The brick mailbox is the perfect addition to your home. The durability and beauty of a brick mailbox can last for decades, but it takes time and effort to build one. Luckily, there are plenty of tutorials online that will help you get started.

What is a brick mailbox?

Brick mailboxes are a popular choice for homeowners who want to add some character to their property. The mailbox can be built in any shape or size, and it can be made of real or fake brick. Brick mailboxes come in kits so you can build them yourself, or they can be professionally installed. They’re easy to clean and will last for years to come.

Cost To Build A Brick Mailbox

The first thing you need to do when pricing out a brick mailbox is determine your budget. There are many factors that go into this, like the cost of bricks and concrete. Even if you have the materials for free, there will still be labor involved in building it—which is not always cheap.

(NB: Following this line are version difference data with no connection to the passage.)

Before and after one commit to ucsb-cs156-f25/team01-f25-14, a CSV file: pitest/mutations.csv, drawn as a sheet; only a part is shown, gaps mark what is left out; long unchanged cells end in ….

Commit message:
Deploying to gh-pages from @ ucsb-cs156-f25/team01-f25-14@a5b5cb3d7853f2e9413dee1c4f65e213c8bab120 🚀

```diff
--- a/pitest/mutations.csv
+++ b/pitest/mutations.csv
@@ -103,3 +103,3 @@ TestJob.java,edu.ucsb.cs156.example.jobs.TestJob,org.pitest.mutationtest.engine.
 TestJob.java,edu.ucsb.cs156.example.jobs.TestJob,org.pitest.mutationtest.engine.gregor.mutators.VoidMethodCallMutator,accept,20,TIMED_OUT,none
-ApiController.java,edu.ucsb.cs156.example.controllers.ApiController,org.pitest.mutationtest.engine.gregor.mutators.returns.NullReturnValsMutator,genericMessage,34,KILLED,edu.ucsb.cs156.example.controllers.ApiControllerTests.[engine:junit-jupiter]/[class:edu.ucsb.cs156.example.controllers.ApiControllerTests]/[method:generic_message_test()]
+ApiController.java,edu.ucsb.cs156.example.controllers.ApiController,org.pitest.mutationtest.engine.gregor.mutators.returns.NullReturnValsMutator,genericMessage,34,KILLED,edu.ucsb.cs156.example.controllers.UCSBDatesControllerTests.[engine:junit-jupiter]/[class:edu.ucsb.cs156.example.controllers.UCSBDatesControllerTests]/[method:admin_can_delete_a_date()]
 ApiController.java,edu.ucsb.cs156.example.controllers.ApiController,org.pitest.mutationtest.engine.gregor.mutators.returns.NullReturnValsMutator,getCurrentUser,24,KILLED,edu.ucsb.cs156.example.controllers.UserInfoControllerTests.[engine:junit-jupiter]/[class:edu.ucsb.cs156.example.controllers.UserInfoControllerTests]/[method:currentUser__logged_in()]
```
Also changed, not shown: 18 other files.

The second step is determining how much design input you want to have. Some mailboxes come with plans already in place while others allow users to create their own designs by selecting from a list of pre-existing options (think Lego blocks). If you don’t like any of these ideas, an architect can help create something more personalized that fits both the aesthetic of your home as well as its function within your neighborhood (e.g., zoning requirements).

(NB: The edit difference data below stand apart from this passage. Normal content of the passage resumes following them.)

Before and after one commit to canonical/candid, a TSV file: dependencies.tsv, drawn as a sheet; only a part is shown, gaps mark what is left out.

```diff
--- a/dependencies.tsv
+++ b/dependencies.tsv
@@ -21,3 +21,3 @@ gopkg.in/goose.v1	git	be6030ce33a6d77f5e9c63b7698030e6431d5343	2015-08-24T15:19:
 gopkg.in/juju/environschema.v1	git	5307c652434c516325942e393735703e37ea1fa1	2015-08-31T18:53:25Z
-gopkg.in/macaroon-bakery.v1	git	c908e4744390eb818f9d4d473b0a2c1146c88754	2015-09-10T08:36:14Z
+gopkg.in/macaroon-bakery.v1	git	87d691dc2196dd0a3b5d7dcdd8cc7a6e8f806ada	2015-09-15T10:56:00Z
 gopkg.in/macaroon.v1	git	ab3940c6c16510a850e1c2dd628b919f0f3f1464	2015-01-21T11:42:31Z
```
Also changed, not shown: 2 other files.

The third step should be determining whether or not installation is included in the price quote; some companies charge separately for yard work while others include everything within one fee structure so long as all materials are purchased from them directly—so find out before signing anything. If installation isn’t included then plan accordingly because it’s most likely going cost extra money than expected due to unforeseen circumstances such as uneven ground conditions which may require additional concrete leveling before installing wooden framing pieces onto which would ultimately hold up weighty metal doors placed over top without crushing during regular use over long periods time.”

How to install a brick mailbox

The first step in installing a brick mailbox is setting the foundation. The most common way to do this is with concrete, but you can also use pavers or bricks set in sand.

Once your foundation has cured for at least 24 hours, it’s time to install your mailbox post. If you’re using concrete as a foundation, pour gravel into the bottom of each hole and fill with concrete once they’ve been dug into place and leveled out. You’ll need enough room around it so that when you install your mailbox door (or hinged panel), there’s enough clearance to open it without hitting any part of your house or other objects nearby like trees or bushes.

Next up on our list: installing both sides of the mailbox itself. This involves drilling holes through its top panel so they align with those in its side panels before driving screws through them all into place securely enough that they don’t fall off over time due too little friction between surfaces rubbing against each other during everyday operations such as opening/closing doors from inside houses). Lastly comes hooking up power source(s) if applicable along with adding handles/handlesets though these aren’t absolutely necessary unless you’re building something fancy like an automated gate system where someone else needs access passcodes multiple times per day.”


Before you can start, there are a few materials you’ll need to gather:

  • Brick: You will need about 20 bricks for each mailbox. These can be purchased at any home improvement store or brick supplier. We recommend using real bricks and mortar because they look more authentic than stucco or paint and can last longer in the elements. If possible, buy the same color as your house so it blends in better with the surrounding structures on your property (brick colors vary widely). You should have no problem finding a local supplier if you aren’t able to make it out of town; many states only require one visit from an inspector before being approved by city inspectors so it may not even be necessary for them to come out twice.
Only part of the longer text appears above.